*** Exercise inputs
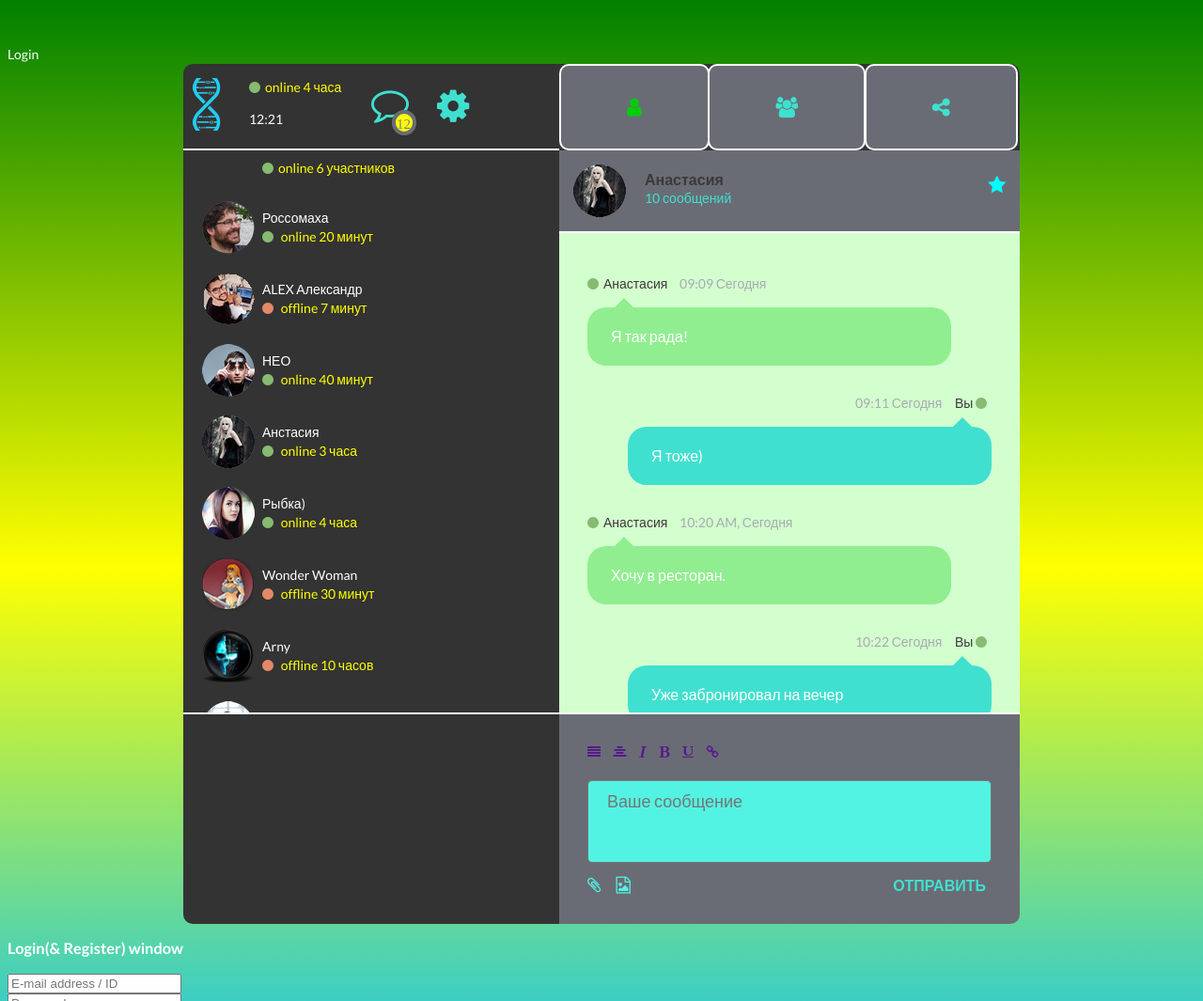
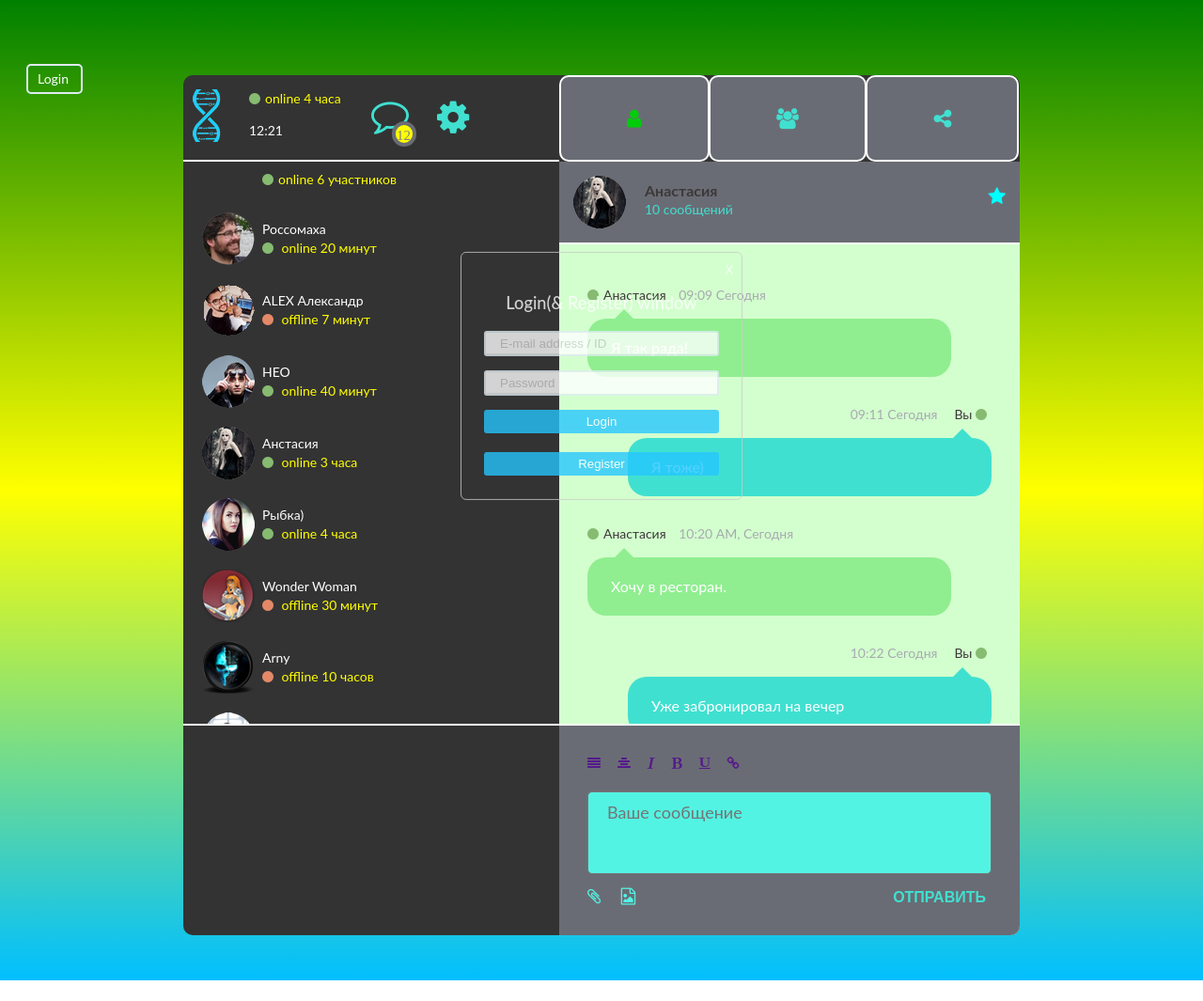
Before and after one commit to alexanderxp/ChatAndersen2021, a plain HTML site: page index.html in a window 1280 px wide. Shown: the top 1065 px of the page at 94% size. After the commit the page ends 1043 px from the top, so only its background shows below. Drawn offline with Linux system fonts and the light colour scheme.

Commit message:
add /* login form */ to styles.css

```diff
--- a/styles.css
+++ b/styles.css
@@ -1,3 +1,100 @@
+  /* login form */
+
+  .login-modal {
+    cursor: move;
+    display: inline-block;
+    border: 1px solid #CCC;
+    width: 300px;
+    height: auto;
+    text-align: center;
+    border-radius: 6px;
+    padding: 25px 7px;
+    background-image: #fff;
+    opacity: .79;
+    position: absolute;
+    top: 50%;
+    left: 50%;
+    transform: translate(-50%, -50%);
+  }
+
+  .brand-name {
+    color: #fff;
+    font-weight: 500;
+    font-size: 1.3em;
+  }
+
+  .input-field {
+    width: 250px;
+    height: auto;
+    margin: 8px auto;
+    border: 2px solid #dfebf2;
+    margin-bottom: 15px;
+    border-radius: 3px;
+    &:first-of-type {
+      margin-top: 20px;
+    }
+  }
+
+  input {
+    border-width: 0;
+    width: 100%;
+    outline: none;
+    padding: 4px 15px;
+    &::-webkit-input-placeholder {
+      /* Chrome/Opera/Safari */
+      color: #ccc;
+    }
+  }
+
+  .btn {
+    border: 0px;
+    background-color: transparent;
+    padding: 5px 12px;
+    width: 250px;
+    border-radius: 3px;
+  }
+
+  .btn-sky {
+    background-color: #25c6ff;
+    color: #fff;
+  }
+
+  .btn {
+    outline: none;
+  }
+
+  .close-sign {
+    color: #fff;
+    cursor: pointer;
+    position: absolute;
+    top: 3%;
+    right: 3%;
+    font-size: 13px;
+    transition: color 0.3s ease;
+    &:hover, &:focus {
+      color: #ff0000;
+    }
+  }
+
+  .to-display {
+    cursor: pointer;
+    position: relative;
+    top: 20px;
+    left: 20px;
+    color: #fff;
+    padding: 4px 10px;
+    width: 60px;
+    border: 2px solid  #dfebf2;
+    border-radius: 5px;
+    transition: color 0.4s ease-out, border-color 0.4s ease-out;
+    &:focus, &:hover {
+      color: #25c6ff;
+      border-color: #25c6ff;
+    }
+  }
+
+  /* login form end */
+
 @import url(https://fonts.googleapis.com/css?family=Lato:400,700);
 *, *:before, *:after {
   box-sizing: border-box;
```
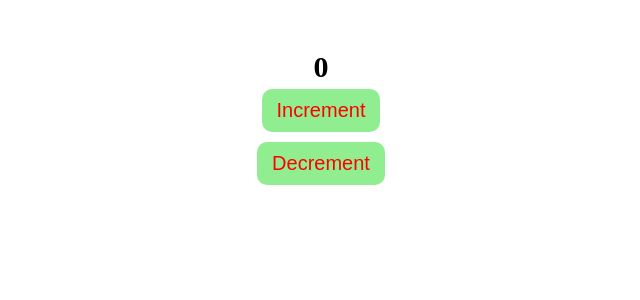
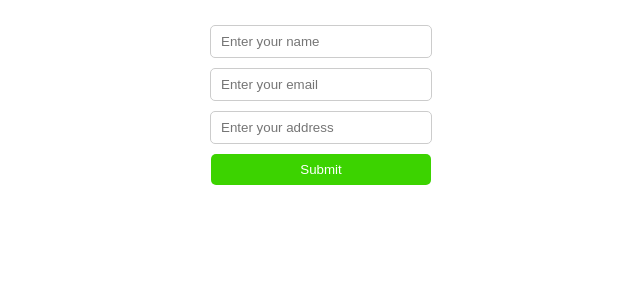
Before and after one commit to Ranecodes/working-with-react, a React (Create React App) app: page / in a window 1280 px wide. Shown: the top 300 px of the page, without its empty margins (319-959 px from the left). Built offline with nearby package versions, Linux system fonts and the light colour scheme.

Commit message:
onChange event handler

```diff
--- a/src/App.js
+++ b/src/App.js
@@ -3,30 +3,19 @@ import React, { useState } from "react";
 //create root component- App component
 
 function App() {
-  const [counter, setCounter] = useState(0);
-  const handleClick = (event) => console.log("Button Clicked!");
-
-  const handleIncrement = (event) => {
+  const handleChange = (event) => {
     event.preventDefault();
-    setCounter((prev) => prev + 1);
-    console.log(counter);
-  };
-
-  const handleDecrement = (event) => {
-    event.preventDefault();
-    setCounter((prev) => prev - 1);
-    console.log(counter);
-  };
+    console.log("Value is: " , event.target.value)
+  }
 
   return (
-    <section className="counter-container">
-      <div className="counter-label">{counter}</div>
-      <button className="action-btn" onClick={handleIncrement}>
-        Increment
-      </button>
-      <button className="action-btn" onClick={handleDecrement}>
-        Decrement
-      </button>
+    <section>
+      <form className="form-container">
+        <input onChange={handleChange} type="text" placeholder="Enter your name"></input>
+        <input type="text" placeholder="Enter your email"></input>
+        <input type="text" placeholder="Enter your address"></input>
+        <button type="submit">Submit</button>
+      </form>
     </section>
   );
 }
--- a/src/index.css
+++ b/src/index.css
@@ -38,3 +38,32 @@
   font-weight: 700;
   text-align: center;
 }
+
+.form-container{
+  display: flex;
+  flex-direction: column;
+  justify-content: center;
+  align-items: center;
+  margin: 20px 0;
+}
+
+.form-container input{
+border: 1px #ccc solid;
+max-width: 200px;
+width: 100%;
+margin: 5px 0;
+padding: 8px 10px;
+border-radius: 5px;
+}
+
+.form-container button{
+border: none;
+background-color: rgb(60, 211, 0);
+color: white;
+max-width: 220px;
+width: 100%;
+margin: 5px 0;
+padding: 8px 10px;
+border-radius: 5px;
+cursor: pointer;
+}
```
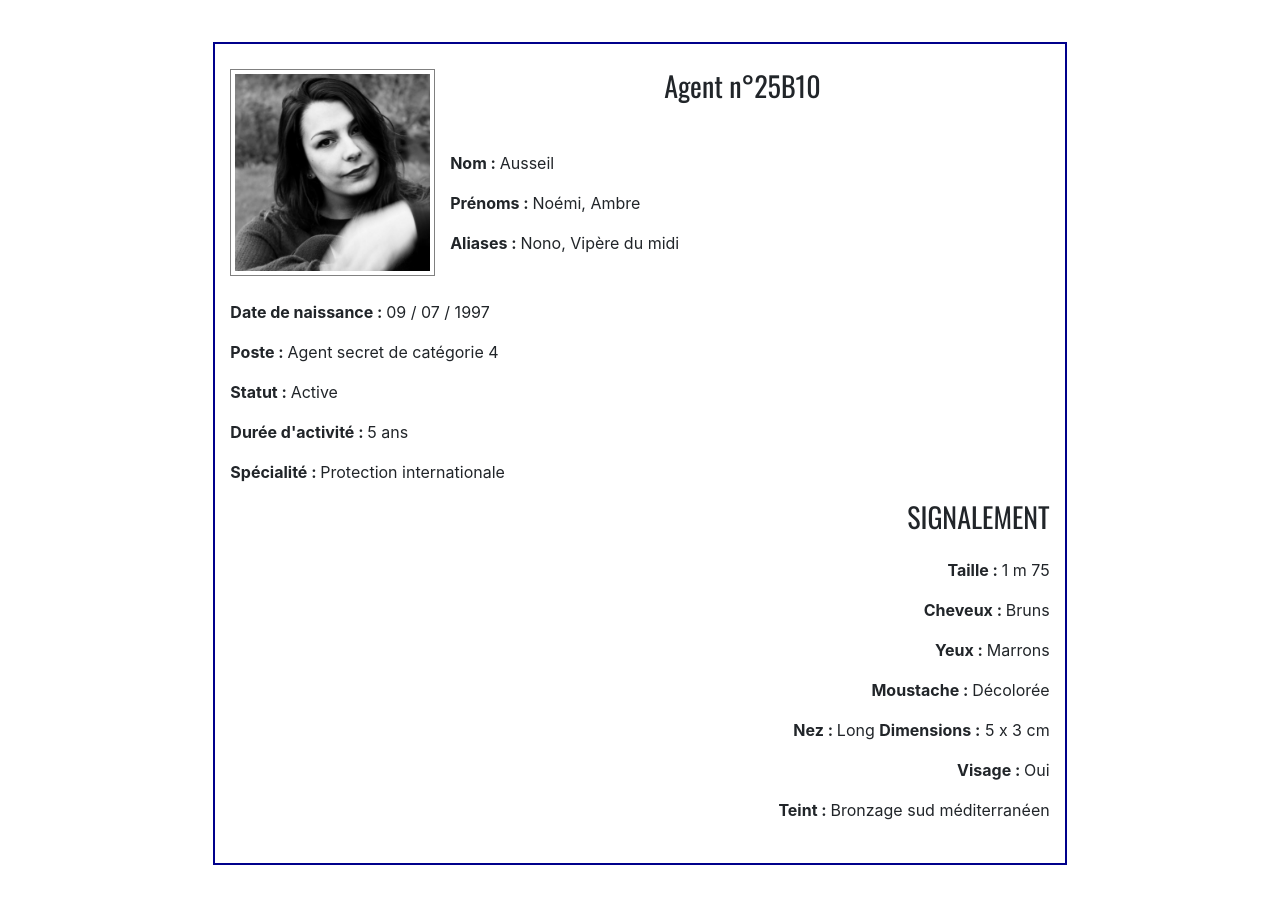
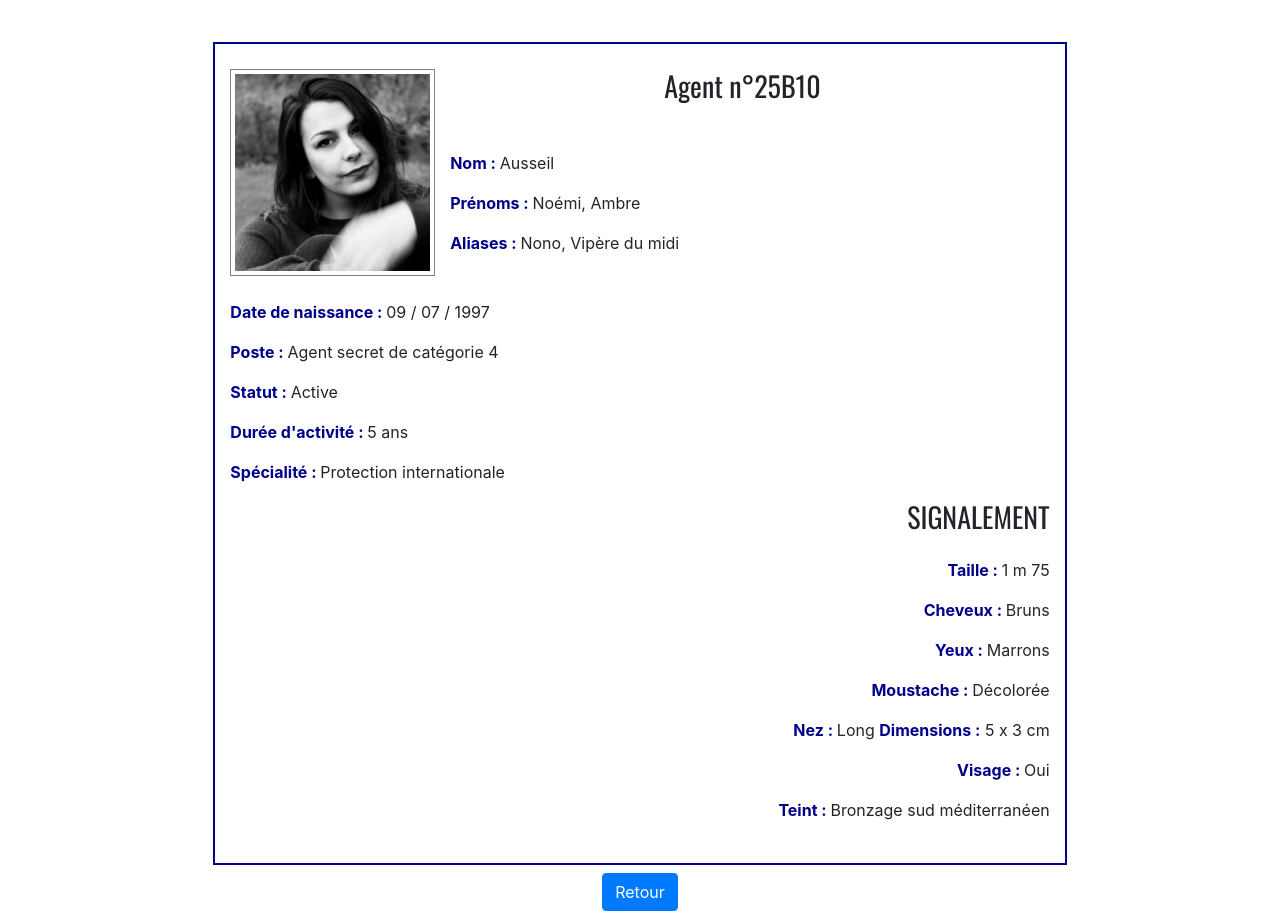
Before and after one commit to happybirthday23/dgsenono, a plain HTML site: page assets/pages/profile.html in a window 1280 px wide. Shown: the part 133-1052 px from the top of the page. Before the commit the page ends 998 px from the top, so only its background shows below. Drawn offline with nearby package versions, Linux system fonts and the light colour scheme.

Commit message:
Added hompage link button

```diff
--- a/assets/pages/profile.html
+++ b/assets/pages/profile.html
@@ -67,8 +67,11 @@
                         <p><span class="itemProfile">Teint : </span>Bronzage sud méditerranéen</p>
                     </div>
                 </div>
+                <div class="col-2"></div>
             </div>
-            <div class="col-2"></div>
+            <div class="text-center m-2">
+                <button class="btn btn-primary" onclick="window.location.href='homePage.html'">Retour</button>
+            </div>
         </div>
         </div>
 
--- a/style.css
+++ b/style.css
@@ -102,6 +102,7 @@ h1 {
 
 .itemProfile{
     font-weight: bold;
+    color: darkblue;
 }
 
 /* Fin modifs Marion */
```
Also changed, not shown: assets/pages/agenda.html (+4 -0 lines), assets/pages/contacts.html (+3 -0 lines), assets/pages/documents.html (+3 -0 lines), assets/pages/mailbox.html (+3 -3 lines), assets/pages/missions.html (+3 -0 lines).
******
» What is needed
State how many lines of the entries include the string "event", with nothing besides the number.

» Solved exercise
8